WORK ORDER:
Search the material below for lines containing the string "auto", and copy every one you find.

DATA TO USE:
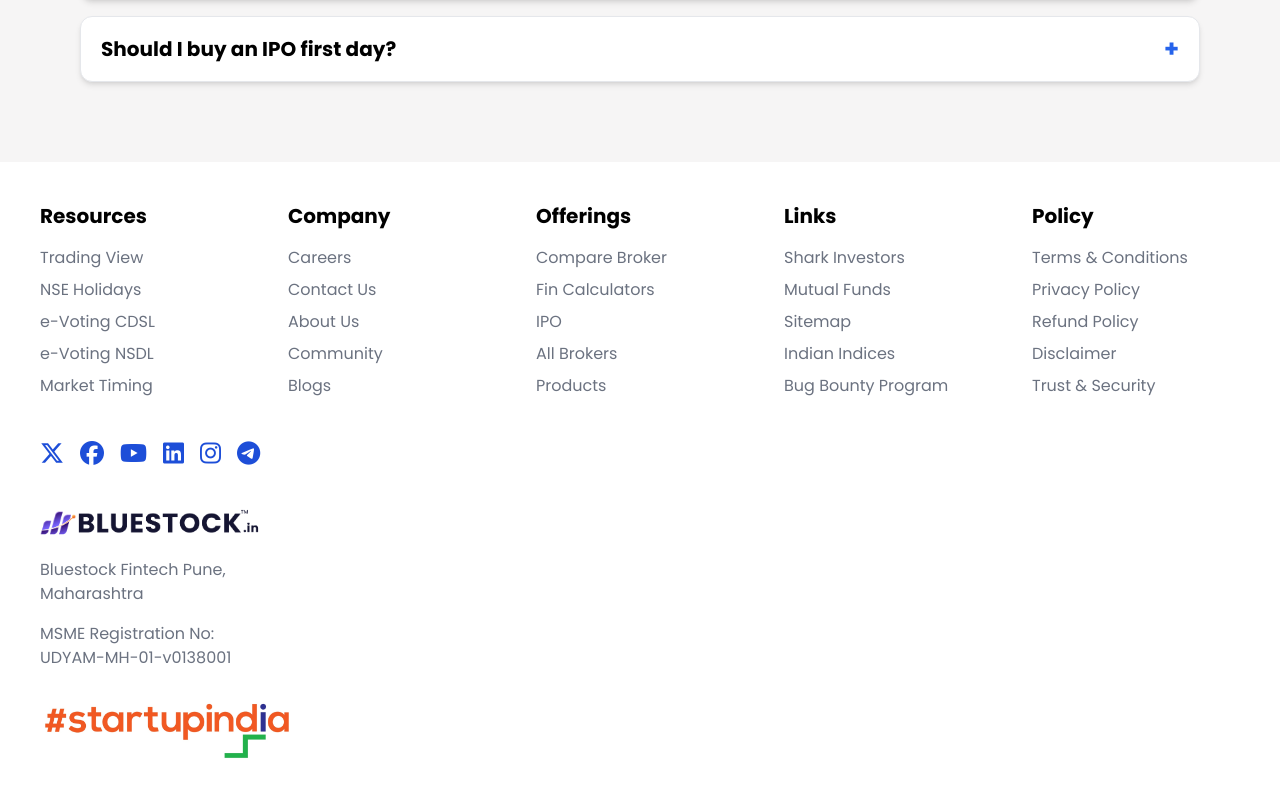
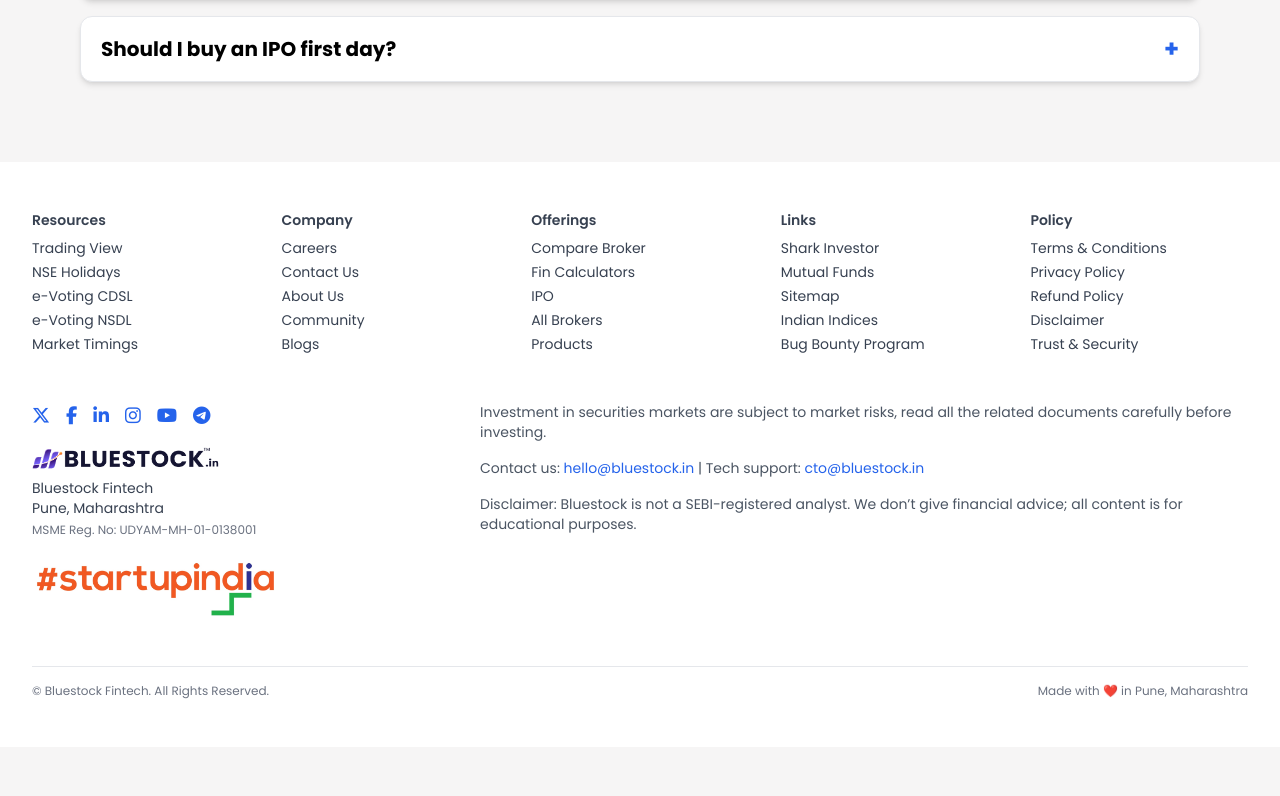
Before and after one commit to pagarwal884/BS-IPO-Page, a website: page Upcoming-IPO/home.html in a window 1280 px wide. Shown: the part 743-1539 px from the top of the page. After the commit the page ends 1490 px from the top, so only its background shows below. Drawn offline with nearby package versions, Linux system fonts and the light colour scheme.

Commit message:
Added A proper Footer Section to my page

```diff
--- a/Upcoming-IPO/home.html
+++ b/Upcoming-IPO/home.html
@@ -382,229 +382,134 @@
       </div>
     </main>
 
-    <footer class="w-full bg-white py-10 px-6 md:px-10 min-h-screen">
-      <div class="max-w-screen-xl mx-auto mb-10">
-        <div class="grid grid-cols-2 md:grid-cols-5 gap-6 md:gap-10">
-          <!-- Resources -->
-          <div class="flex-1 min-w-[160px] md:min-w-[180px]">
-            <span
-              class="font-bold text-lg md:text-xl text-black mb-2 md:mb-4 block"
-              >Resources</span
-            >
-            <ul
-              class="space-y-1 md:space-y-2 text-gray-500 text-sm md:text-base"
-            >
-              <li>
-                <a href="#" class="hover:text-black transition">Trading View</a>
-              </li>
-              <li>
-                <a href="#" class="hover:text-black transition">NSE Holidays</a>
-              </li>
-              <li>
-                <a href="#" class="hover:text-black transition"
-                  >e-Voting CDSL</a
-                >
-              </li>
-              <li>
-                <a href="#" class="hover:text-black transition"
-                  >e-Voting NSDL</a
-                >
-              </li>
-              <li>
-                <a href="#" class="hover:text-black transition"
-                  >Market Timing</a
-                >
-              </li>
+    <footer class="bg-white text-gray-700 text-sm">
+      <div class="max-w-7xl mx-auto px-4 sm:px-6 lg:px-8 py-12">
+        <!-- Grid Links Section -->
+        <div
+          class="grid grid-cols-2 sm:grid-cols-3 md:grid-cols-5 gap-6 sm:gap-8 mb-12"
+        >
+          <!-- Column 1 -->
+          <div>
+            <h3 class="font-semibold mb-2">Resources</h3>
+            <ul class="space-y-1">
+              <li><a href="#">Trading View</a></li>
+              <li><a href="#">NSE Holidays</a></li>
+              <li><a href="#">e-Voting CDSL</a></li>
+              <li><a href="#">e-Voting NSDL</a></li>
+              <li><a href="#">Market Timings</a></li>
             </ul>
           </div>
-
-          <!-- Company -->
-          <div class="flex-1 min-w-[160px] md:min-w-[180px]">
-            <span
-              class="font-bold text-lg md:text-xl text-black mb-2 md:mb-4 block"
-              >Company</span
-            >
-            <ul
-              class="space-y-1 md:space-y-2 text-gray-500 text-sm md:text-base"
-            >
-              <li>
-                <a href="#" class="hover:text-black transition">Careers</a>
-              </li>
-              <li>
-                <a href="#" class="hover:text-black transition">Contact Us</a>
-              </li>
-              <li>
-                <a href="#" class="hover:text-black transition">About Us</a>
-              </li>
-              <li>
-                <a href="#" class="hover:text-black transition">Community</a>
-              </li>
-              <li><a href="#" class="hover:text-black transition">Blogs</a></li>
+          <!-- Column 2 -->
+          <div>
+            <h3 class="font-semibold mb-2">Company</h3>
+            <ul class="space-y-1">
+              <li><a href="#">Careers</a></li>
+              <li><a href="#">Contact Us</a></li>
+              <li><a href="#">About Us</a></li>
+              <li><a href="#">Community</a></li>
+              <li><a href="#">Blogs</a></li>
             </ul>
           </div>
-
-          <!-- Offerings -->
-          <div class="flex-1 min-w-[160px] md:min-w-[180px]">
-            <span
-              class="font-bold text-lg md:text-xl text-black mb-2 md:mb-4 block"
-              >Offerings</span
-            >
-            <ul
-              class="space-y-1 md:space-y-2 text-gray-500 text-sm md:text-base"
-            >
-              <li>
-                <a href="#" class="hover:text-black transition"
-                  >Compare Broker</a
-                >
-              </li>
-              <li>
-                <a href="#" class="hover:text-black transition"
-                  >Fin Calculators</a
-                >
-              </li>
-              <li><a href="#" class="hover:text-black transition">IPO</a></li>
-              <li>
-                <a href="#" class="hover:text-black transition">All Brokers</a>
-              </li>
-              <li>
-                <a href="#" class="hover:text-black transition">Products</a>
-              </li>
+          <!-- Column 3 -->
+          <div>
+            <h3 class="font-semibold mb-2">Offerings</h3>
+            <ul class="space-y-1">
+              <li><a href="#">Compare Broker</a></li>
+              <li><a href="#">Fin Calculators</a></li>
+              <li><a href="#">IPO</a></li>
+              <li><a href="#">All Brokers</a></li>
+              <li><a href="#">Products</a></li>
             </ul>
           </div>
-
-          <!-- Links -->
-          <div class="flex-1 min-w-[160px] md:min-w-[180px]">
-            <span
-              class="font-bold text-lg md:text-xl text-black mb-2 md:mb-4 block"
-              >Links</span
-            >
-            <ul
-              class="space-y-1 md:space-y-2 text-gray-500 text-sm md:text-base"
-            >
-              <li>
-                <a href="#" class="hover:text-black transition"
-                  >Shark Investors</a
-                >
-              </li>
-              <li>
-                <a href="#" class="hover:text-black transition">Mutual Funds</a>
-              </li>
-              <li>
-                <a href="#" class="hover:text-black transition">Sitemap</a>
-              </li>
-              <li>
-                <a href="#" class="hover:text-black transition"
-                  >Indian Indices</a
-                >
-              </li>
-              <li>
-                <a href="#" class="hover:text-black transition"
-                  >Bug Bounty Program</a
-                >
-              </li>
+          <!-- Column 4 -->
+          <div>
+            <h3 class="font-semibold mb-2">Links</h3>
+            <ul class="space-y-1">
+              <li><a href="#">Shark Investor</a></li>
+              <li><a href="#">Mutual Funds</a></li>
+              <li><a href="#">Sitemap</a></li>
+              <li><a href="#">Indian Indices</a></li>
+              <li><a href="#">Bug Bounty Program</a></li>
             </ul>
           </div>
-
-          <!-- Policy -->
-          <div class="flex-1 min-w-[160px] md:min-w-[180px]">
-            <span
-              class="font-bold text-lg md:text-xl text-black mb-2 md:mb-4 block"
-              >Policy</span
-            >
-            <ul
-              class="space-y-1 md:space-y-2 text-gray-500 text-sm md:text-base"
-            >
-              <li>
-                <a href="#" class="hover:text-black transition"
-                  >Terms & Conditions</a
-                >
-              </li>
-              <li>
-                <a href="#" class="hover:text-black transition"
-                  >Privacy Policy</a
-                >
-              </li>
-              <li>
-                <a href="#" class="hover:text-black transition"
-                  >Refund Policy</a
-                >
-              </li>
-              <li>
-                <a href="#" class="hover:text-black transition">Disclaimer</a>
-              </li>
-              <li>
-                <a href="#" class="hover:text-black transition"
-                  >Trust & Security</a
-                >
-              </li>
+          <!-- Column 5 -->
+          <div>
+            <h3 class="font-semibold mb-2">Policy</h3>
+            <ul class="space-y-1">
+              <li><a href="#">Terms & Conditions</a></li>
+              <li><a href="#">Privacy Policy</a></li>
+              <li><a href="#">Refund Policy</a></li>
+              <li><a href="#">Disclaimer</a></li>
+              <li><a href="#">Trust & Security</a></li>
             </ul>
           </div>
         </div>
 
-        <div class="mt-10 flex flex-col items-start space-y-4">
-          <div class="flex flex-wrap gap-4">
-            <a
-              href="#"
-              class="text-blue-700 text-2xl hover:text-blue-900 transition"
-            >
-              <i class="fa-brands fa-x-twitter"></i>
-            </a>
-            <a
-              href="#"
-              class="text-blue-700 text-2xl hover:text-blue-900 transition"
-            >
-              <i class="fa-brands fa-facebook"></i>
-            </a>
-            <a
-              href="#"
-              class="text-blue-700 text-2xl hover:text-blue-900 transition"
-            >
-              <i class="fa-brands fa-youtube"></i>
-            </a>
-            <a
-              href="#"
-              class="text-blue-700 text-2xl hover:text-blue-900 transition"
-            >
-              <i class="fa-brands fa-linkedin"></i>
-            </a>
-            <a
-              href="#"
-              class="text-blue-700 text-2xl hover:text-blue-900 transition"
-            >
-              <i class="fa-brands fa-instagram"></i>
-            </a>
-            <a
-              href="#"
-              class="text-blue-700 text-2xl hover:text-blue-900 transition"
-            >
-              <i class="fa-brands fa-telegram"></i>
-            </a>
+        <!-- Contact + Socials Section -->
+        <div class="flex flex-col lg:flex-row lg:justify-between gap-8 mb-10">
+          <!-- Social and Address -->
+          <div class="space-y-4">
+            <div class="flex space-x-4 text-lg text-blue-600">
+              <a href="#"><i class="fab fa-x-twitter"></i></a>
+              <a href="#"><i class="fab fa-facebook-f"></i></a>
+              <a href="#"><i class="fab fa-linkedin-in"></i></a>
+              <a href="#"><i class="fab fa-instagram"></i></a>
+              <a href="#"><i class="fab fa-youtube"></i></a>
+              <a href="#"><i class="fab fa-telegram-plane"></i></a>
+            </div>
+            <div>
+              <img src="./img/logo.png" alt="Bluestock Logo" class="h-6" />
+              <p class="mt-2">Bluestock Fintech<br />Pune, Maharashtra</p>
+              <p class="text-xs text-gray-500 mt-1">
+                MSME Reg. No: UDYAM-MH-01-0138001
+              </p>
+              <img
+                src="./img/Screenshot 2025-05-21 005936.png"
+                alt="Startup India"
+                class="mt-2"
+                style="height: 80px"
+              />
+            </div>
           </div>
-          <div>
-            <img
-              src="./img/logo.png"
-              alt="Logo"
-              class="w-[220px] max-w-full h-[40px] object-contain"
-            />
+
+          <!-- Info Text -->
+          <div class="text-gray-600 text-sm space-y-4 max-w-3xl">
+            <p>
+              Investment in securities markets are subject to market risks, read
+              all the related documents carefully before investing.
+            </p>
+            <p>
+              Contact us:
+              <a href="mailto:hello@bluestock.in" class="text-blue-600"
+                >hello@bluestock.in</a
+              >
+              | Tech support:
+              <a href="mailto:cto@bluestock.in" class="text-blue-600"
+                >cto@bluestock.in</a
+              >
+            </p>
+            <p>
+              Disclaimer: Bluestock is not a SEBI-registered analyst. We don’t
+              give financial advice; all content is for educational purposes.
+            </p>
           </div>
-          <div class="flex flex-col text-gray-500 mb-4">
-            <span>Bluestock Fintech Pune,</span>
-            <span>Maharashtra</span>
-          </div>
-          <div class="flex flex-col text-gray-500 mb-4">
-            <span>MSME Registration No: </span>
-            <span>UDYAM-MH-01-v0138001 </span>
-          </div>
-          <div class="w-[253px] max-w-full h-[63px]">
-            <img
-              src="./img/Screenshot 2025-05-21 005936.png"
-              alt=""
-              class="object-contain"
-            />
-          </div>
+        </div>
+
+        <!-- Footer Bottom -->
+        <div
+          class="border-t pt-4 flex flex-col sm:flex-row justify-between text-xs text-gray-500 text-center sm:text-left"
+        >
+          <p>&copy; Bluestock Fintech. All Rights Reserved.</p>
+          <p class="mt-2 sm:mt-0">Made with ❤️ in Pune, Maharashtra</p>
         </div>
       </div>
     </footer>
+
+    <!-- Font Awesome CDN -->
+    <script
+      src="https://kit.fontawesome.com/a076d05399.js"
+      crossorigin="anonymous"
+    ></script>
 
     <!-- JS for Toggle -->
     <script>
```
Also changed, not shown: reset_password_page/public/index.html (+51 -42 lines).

RESULT OF THIS TASK:
-      <div class="max-w-screen-xl mx-auto mb-10">
+      <div class="max-w-7xl mx-auto px-4 sm:px-6 lg:px-8 py-12">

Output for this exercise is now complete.